The absolute gun-wrenching tension of watching Charlie's pocket watch at the bottom of the river filing up with water, knowing that one of those ticks is going to be it's last. After being forced to choose between saving Anne Marie and letting his watch sink, Charlie ultimately chooses Anne Marie, putting her on some driftwood and pushing her out of the burning boat to safety, all as we keep cutting back to the watch at the bottom of the river. The second we see it filling with water and ticking irregularly, Charlie winces in pain, then dives down as fast as he can to get it. We cut back to the watch one last time... just in time to see it stop. Cue the whole frame getting obscured by inky black bubbles.
Charlie's murder. Especially terrifying in that to him, everything is perfectly fine: he's out of jail, everyone's happy to see him and he's off to start his own business with half of his partner's profits. He then goes out to celebrate with his friends and gets so drunk that he can't tell that he's being lead to a trap or that his best friend is screaming at you to warn you until it's too late. And the whole thing happens so fast that it actually feels like you've been hit by a car! Charlie doesn't even realize something's up for a few minutes until he's told point-blank that he died.
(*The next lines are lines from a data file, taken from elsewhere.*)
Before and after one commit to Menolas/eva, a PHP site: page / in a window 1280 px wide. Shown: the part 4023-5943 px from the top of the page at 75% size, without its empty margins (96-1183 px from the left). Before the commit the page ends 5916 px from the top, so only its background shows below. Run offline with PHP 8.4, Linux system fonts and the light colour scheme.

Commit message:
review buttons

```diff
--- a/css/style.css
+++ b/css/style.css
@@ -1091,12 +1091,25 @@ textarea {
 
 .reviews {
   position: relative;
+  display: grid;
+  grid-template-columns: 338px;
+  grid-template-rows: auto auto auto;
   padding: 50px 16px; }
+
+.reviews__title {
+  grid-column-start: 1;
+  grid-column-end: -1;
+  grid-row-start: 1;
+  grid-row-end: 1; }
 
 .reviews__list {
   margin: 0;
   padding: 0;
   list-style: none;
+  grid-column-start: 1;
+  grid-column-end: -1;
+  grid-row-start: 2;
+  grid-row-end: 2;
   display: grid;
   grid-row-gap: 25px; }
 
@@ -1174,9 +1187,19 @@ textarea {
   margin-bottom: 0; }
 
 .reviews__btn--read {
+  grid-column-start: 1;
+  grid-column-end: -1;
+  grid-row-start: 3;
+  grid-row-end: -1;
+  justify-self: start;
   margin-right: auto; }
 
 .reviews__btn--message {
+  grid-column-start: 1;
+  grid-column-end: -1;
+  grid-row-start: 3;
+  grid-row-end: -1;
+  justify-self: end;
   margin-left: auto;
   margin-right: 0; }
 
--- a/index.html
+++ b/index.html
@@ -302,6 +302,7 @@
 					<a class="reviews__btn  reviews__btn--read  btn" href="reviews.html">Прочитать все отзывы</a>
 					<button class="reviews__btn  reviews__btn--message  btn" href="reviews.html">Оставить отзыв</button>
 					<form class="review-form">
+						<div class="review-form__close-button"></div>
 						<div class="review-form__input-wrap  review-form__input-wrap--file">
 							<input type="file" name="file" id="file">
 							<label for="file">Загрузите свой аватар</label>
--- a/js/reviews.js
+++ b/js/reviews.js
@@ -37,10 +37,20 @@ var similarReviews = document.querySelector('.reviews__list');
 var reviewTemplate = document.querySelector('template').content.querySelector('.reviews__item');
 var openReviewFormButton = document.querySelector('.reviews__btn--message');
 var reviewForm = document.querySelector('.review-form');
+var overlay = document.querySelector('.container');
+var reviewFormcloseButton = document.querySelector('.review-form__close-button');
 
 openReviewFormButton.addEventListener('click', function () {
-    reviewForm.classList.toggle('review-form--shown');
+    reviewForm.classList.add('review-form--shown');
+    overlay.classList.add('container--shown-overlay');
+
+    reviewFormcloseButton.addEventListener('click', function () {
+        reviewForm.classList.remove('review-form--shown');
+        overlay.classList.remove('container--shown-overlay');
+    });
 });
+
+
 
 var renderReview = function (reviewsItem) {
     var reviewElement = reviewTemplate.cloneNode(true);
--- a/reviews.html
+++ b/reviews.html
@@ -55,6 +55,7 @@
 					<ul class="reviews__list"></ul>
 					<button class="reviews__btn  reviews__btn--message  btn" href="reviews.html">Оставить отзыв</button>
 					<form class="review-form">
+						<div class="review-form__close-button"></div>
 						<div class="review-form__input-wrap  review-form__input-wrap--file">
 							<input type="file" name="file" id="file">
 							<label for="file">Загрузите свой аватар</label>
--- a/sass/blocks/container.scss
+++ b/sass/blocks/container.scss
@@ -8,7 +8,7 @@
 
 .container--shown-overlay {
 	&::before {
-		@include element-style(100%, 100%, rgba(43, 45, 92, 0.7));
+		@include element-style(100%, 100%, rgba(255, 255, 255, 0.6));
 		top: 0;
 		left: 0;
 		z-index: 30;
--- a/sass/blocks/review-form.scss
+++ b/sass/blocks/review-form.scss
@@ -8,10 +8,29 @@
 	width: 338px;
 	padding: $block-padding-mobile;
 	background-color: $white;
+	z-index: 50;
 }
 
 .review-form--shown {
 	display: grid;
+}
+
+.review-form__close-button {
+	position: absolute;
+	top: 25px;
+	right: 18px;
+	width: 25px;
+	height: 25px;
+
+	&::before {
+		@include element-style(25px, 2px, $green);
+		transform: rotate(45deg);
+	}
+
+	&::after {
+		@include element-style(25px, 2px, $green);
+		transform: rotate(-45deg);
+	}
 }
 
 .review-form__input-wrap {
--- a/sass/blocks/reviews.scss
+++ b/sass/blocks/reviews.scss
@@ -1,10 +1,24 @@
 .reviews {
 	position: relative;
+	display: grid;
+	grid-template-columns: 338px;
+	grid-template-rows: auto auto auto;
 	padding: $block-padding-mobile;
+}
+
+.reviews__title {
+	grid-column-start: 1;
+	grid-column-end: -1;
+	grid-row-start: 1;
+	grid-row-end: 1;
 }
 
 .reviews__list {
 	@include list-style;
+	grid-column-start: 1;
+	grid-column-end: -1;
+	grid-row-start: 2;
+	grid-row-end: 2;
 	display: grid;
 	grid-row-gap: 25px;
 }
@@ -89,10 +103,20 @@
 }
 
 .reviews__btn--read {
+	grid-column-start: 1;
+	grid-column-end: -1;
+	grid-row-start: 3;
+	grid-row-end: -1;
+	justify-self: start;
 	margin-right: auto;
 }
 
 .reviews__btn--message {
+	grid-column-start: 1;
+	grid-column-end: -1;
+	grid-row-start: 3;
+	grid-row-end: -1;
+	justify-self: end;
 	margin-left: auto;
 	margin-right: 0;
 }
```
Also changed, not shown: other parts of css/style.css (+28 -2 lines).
Oddly enough, heaven is like this too. Part of it is the Mood Whiplash from a deep, frighting crime related death scene of the main character to a fluffy sugar bowl based afterlife, the strangely calming music and the overly nice and law-abiding dog angel. And this is just a tiny part of it that we see. It all seems too perfect (which is why Charlie immediately hates it), and it is, because there's a catch: you can either spend eternity stuck in this boring, sweet place or being damned to hell for trying to go back to earth (which many people/dogs who died unexpectedly most likely did).
The fact that (unlike Carface later on) Charlie is never told outright that turning the watch back will damn his soul forever. He knows he's not allowed to and he knows it will make the Whippet Angel mad, but at that point he's lived a life of beating the system easily. The watch isn't exactly under lock and key. It's a frighteningly tempting position to be in, because as far as he knew, he could have lived long life and returned to a smack on the wrist.
Itchy getting jumped and almost killed by Carface and his lackeys, who later burn down the casino. The scene makes it clear that, for the rest of the movie, these guys are not playing around.
Itchy is so traumatized by Charlie's death at the beginning that he cries for Charlie in his sleep. Then we hear the door to their home open and see a shadow approaching Itchy's sleeping place. It turns out to be Carface, who begins strangling Itchy in his sleep as Itchy begins screaming for help. Thankfully, it's only a nightmare. Charlie was just shaking him awake.
Upon returning to life, Charlie drags himself up from the water, gasping and frantic and a sickly grey color. It takes his life watch a good ten seconds to start ticking, and only then does his color change back and his ability to breathe return. He was basically a living corpse. If you look closely, you can even see his spine reforming.
In "The Perfect Dog", Charlie becomes a sickeningly sweet "perfect dog" towards Sasha, so that he can mess with her and prove her wrong about wanting one in the first place. When she finds out, Sasha has a rather unnerving breakdown, paired with an Evil Laugh and punctuated by some kind of deranged roar.
Carface's vision of his fate in An All Dogs Christmas Carol, despite being (or rather because it is) a catchy gospel number.